User interface change data

::::::::::

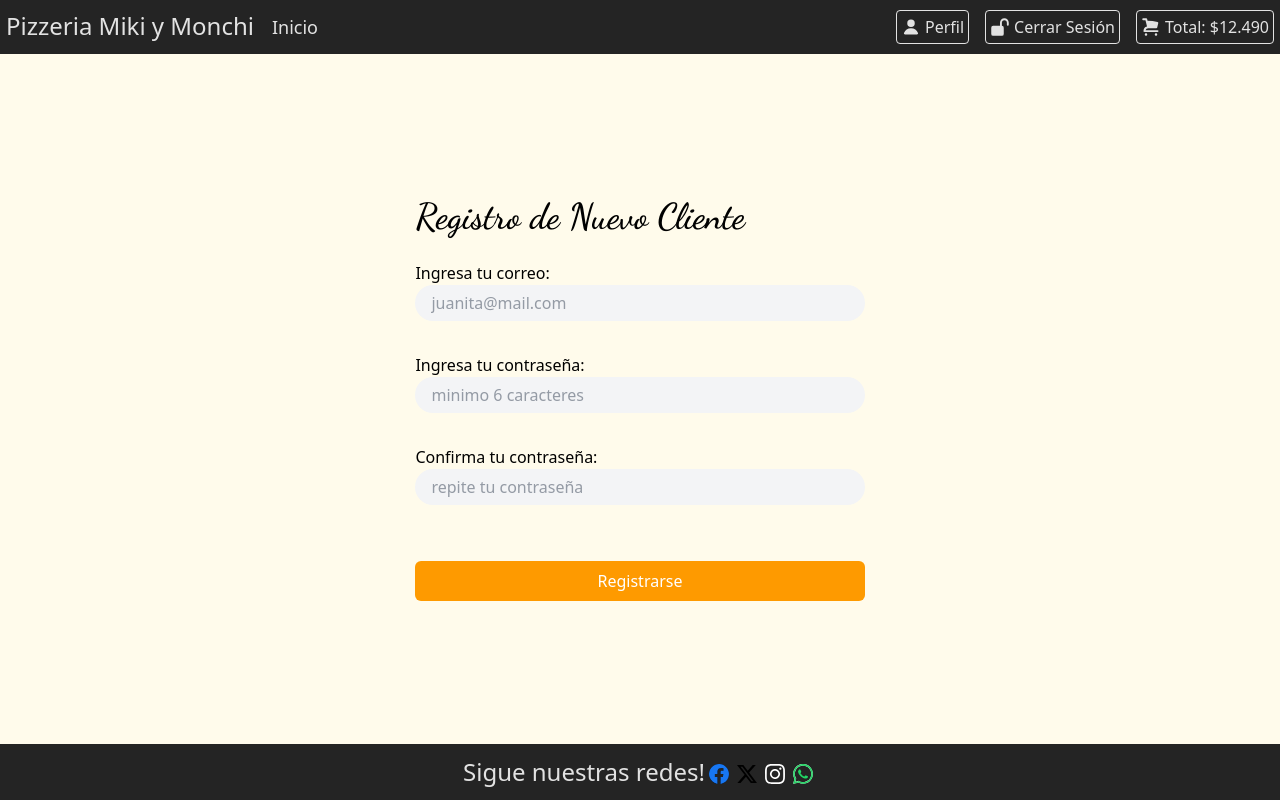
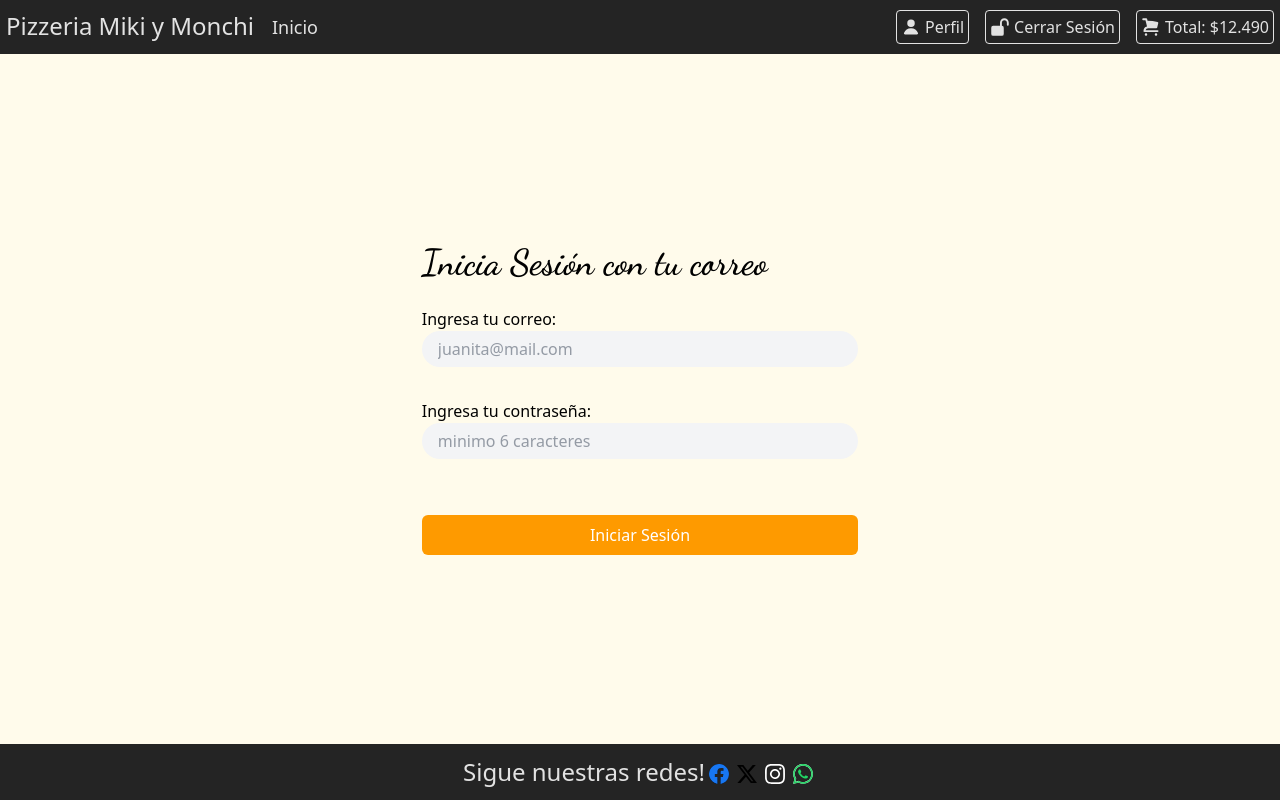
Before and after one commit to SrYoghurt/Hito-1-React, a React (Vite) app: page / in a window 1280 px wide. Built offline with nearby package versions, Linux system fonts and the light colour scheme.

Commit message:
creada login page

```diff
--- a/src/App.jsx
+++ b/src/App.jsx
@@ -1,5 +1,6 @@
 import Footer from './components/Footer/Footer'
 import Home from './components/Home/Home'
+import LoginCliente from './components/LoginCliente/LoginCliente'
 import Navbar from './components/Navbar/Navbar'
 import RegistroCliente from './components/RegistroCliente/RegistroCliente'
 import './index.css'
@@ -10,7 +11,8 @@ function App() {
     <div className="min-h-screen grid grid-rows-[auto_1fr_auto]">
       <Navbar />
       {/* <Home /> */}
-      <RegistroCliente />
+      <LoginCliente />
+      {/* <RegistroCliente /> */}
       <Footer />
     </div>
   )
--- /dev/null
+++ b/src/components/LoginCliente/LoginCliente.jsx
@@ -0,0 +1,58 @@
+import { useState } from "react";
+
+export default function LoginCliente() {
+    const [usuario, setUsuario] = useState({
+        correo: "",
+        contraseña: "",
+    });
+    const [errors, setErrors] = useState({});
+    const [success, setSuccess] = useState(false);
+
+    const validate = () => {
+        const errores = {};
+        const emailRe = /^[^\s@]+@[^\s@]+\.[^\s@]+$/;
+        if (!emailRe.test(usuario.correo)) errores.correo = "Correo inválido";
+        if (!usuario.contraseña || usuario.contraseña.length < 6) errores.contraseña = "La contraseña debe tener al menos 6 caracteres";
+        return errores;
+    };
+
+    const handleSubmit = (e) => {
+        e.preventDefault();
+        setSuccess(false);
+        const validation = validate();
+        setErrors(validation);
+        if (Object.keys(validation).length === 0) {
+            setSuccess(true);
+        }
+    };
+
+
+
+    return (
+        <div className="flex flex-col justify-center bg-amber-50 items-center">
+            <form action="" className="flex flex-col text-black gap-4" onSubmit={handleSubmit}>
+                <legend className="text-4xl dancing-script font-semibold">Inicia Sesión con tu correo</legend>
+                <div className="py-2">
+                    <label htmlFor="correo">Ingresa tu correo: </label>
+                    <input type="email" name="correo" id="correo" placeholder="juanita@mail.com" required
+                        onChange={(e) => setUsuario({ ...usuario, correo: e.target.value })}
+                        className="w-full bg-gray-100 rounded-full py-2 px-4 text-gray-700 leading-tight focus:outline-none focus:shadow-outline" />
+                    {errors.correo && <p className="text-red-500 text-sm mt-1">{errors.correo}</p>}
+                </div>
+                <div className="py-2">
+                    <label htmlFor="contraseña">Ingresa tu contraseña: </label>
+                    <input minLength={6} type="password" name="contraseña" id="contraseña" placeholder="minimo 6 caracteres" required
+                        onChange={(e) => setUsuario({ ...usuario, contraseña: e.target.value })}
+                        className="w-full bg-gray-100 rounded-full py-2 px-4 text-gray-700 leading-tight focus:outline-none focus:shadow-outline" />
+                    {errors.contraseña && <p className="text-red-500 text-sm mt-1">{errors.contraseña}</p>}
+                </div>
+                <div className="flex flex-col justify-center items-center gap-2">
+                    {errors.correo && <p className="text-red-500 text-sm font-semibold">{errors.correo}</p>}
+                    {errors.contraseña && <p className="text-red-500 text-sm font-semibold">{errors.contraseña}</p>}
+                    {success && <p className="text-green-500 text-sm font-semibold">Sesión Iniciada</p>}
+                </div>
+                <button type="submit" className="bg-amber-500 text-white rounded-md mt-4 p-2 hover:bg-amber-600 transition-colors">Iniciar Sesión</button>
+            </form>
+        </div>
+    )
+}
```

::::::::::

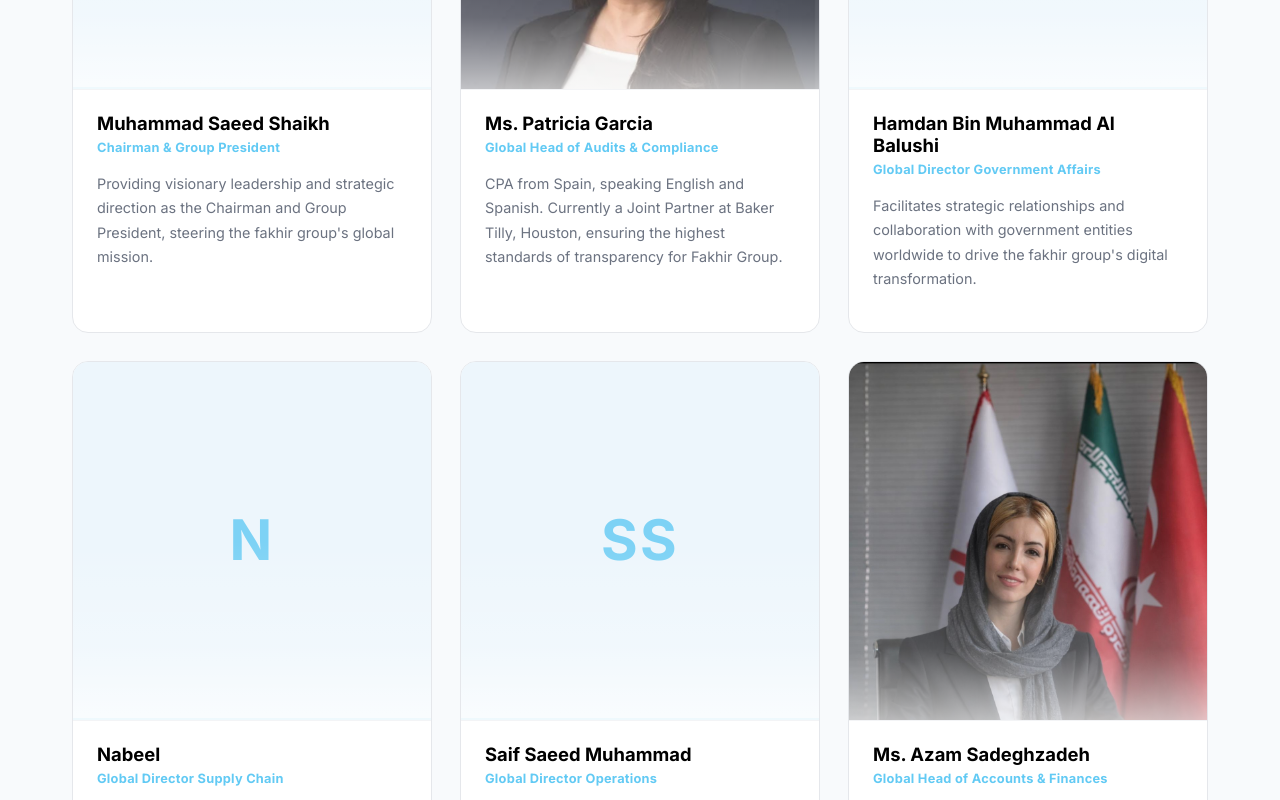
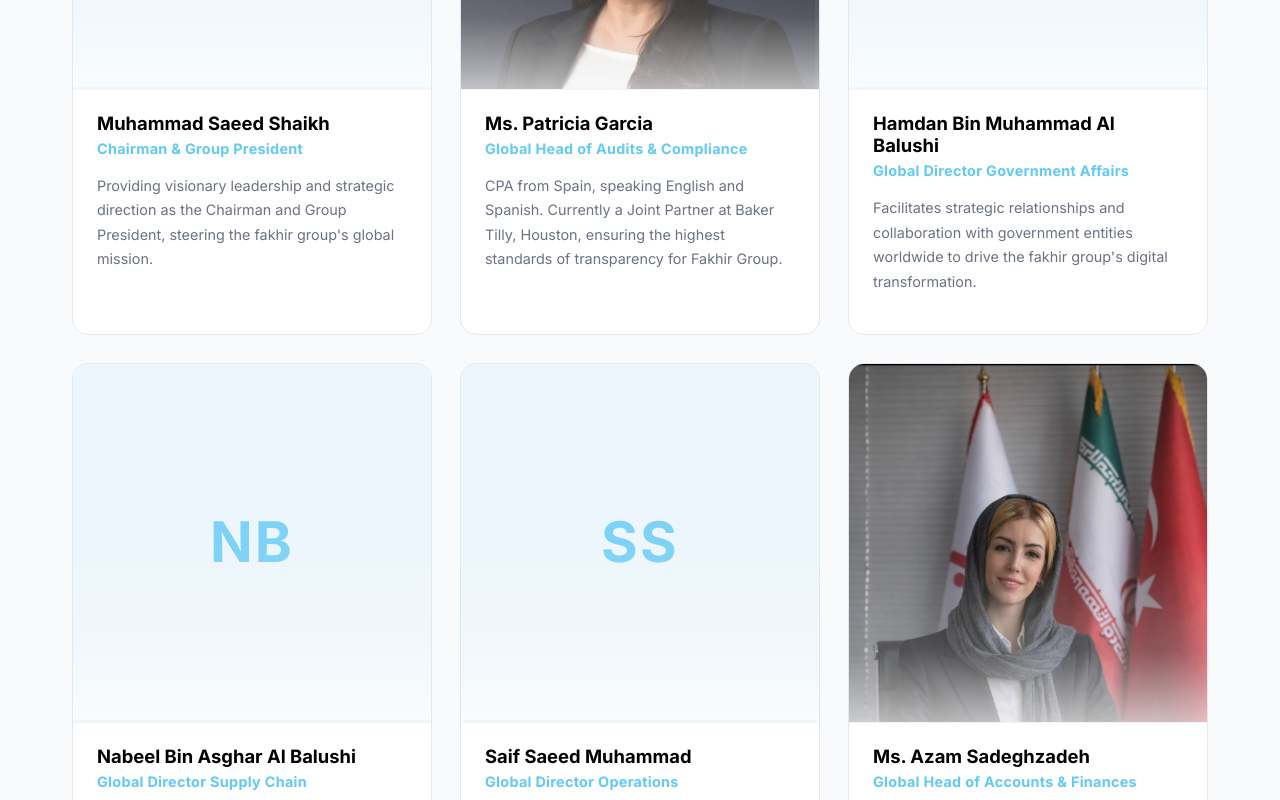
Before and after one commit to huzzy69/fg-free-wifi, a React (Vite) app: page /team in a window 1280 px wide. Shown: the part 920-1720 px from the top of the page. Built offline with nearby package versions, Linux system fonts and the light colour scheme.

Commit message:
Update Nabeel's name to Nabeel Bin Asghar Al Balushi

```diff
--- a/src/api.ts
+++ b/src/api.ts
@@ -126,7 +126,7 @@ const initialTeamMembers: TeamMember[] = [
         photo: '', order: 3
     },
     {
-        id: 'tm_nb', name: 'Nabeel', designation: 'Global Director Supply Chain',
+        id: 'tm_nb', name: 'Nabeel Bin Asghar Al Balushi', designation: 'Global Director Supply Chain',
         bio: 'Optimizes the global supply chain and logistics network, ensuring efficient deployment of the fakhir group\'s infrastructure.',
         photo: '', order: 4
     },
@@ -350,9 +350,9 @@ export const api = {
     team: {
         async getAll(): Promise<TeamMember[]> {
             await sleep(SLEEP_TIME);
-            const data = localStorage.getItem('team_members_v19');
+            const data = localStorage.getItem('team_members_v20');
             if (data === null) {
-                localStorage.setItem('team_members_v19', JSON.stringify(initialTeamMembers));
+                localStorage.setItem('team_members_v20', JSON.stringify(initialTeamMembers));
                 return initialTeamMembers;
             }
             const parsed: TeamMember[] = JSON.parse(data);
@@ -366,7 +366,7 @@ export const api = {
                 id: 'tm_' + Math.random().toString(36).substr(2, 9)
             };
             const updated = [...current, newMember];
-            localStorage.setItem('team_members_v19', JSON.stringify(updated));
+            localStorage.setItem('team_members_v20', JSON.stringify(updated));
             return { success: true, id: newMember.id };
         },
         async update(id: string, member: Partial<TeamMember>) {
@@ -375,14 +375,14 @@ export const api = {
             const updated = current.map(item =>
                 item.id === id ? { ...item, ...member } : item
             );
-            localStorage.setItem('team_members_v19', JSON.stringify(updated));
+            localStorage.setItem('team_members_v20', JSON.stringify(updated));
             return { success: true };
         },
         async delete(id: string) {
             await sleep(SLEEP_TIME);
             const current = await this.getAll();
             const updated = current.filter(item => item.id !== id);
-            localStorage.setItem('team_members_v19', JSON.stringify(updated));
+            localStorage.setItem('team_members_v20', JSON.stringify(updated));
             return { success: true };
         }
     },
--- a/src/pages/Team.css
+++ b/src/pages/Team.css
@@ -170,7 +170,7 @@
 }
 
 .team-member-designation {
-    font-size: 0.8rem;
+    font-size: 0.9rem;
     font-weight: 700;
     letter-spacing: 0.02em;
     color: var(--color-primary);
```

::::::::::

Wherever the string "correo" appears in the entries, copy that line.

## Solution to this exercise
+        correo: "",
+        if (!emailRe.test(usuario.correo)) errores.correo = "Correo inválido";
+                <legend className="text-4xl dancing-script font-semibold">Inicia Sesión con tu correo</legend>
+                    <label htmlFor="correo">Ingresa tu correo: </label>
+                    <input type="email" name="correo" id="correo" placeholder="juanita@mail.com" required
+                        onChange={(e) => setUsuario({ ...usuario, correo: e.target.value })}
+                    {errors.correo && <p className="text-red-500 text-sm mt-1">{errors.correo}</p>}
+                    {errors.correo && <p className="text-red-500 text-sm font-semibold">{errors.correo}</p>}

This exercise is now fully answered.